— What needs to be done —
Make an exact copy of the entries below and leave any picture out of it.

**********

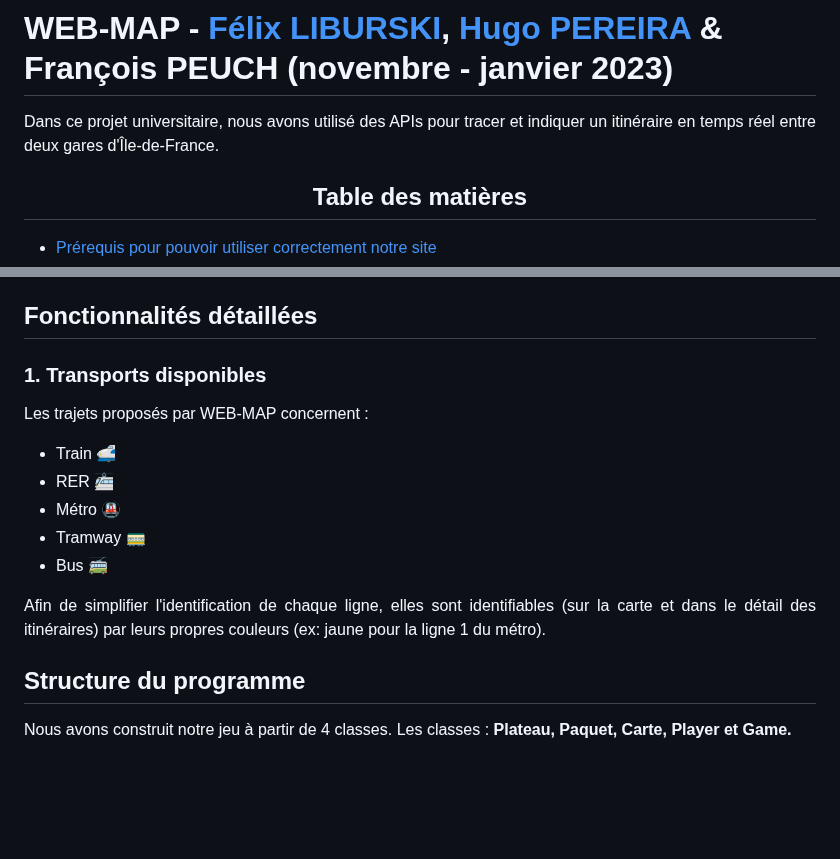
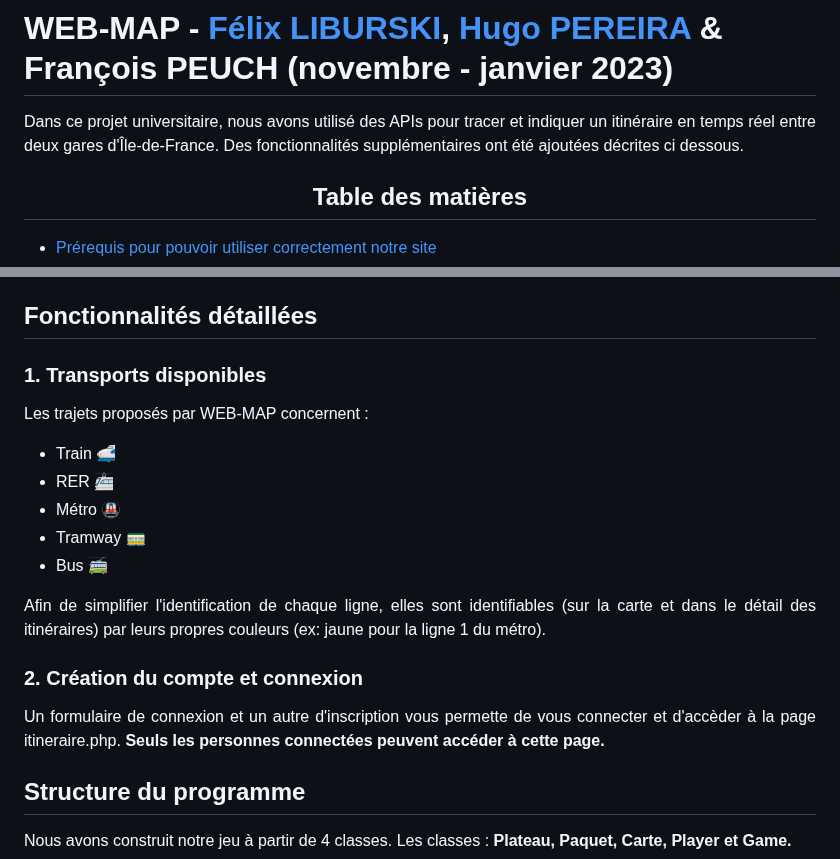
Before and after one commit to felixlbr/WEB-MAP, a Markdown page: README.md, 2 parts joined by grey strips. GitHub-like rendering; blank space fills up the shorter version.

```diff
--- a/README.md
+++ b/README.md
@@ -1,6 +1,6 @@
 # WEB-MAP - [Félix LIBURSKI](https://github.com/felixlbr), [Hugo PEREIRA](https://github.com/tigrou23) & François PEUCH (novembre - janvier 2023)
 <div align="justify">
-	Dans ce projet universitaire, nous avons utilisé des APIs pour tracer et indiquer un itinéraire en temps réel entre deux gares d'Île-de-France.</div>
+	Dans ce projet universitaire, nous avons utilisé des APIs pour tracer et indiquer un itinéraire en temps réel entre deux gares d'Île-de-France. Des fonctionnalités supplémentaires ont été ajoutées décrites ci dessous.</div>
 
 ## <center>Table des matières</center>
 * [Prérequis pour pouvoir utiliser correctement notre site](#chapter1)
@@ -34,6 +34,7 @@
 	* [Certificat SSL](#section5_4)
 
 ## Fonctionnalités détaillées <a class="anchor" id="chapter2"></a>
+
 ### 1. Transports disponibles <a class="anchor" id="section2_1"></a>
 Les trajets proposés par WEB-MAP concernent :
 - Train 🚅
@@ -45,6 +46,10 @@ Les trajets proposés par WEB-MAP concernent :
 Afin de simplifier l'identification de chaque ligne, elles sont identifiables (sur la carte et dans le détail des itinéraires) par leurs propres couleurs (ex: jaune pour la ligne 1 du métro).
 </div>
 
+### 2. Création du compte et connexion <a class="anchor" id="section2_2"></a>
+<div align="justify">
+Un formulaire de connexion et un autre d'inscription vous permette de vous connecter et d'accèder à la page itineraire.php. <b>Seuls les personnes connectées peuvent accéder à cette page.</b>
+</div>
 
 ## Structure du programme <a class="anchor" id="chapter2"></a>
 Nous avons construit notre jeu à partir de 4 classes. Les classes : <strong>Plateau, Paquet, Carte, Player et Game.</strong>
```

**********

— Response to this task —
Before and after one commit to felixlbr/WEB-MAP, a Markdown page: README.md, 2 parts joined by grey strips. GitHub-like rendering; blank space fills up the shorter version.

```diff
--- a/README.md
+++ b/README.md
@@ -1,6 +1,6 @@
 # WEB-MAP - [Félix LIBURSKI](https://github.com/felixlbr), [Hugo PEREIRA](https://github.com/tigrou23) & François PEUCH (novembre - janvier 2023)
 <div align="justify">
-	Dans ce projet universitaire, nous avons utilisé des APIs pour tracer et indiquer un itinéraire en temps réel entre deux gares d'Île-de-France.</div>
+	Dans ce projet universitaire, nous avons utilisé des APIs pour tracer et indiquer un itinéraire en temps réel entre deux gares d'Île-de-France. Des fonctionnalités supplémentaires ont été ajoutées décrites ci dessous.</div>
 
 ## <center>Table des matières</center>
 * [Prérequis pour pouvoir utiliser correctement notre site](#chapter1)
@@ -34,6 +34,7 @@
 	* [Certificat SSL](#section5_4)
 
 ## Fonctionnalités détaillées <a class="anchor" id="chapter2"></a>
+
 ### 1. Transports disponibles <a class="anchor" id="section2_1"></a>
 Les trajets proposés par WEB-MAP concernent :
 - Train 🚅
@@ -45,6 +46,10 @@ Les trajets proposés par WEB-MAP concernent :
 Afin de simplifier l'identification de chaque ligne, elles sont identifiables (sur la carte et dans le détail des itinéraires) par leurs propres couleurs (ex: jaune pour la ligne 1 du métro).
 </div>
 
+### 2. Création du compte et connexion <a class="anchor" id="section2_2"></a>
+<div align="justify">
+Un formulaire de connexion et un autre d'inscription vous permette de vous connecter et d'accèder à la page itineraire.php. <b>Seuls les personnes connectées peuvent accéder à cette page.</b>
+</div>
 
 ## Structure du programme <a class="anchor" id="chapter2"></a>
 Nous avons construit notre jeu à partir de 4 classes. Les classes : <strong>Plateau, Paquet, Carte, Player et Game.</strong>
```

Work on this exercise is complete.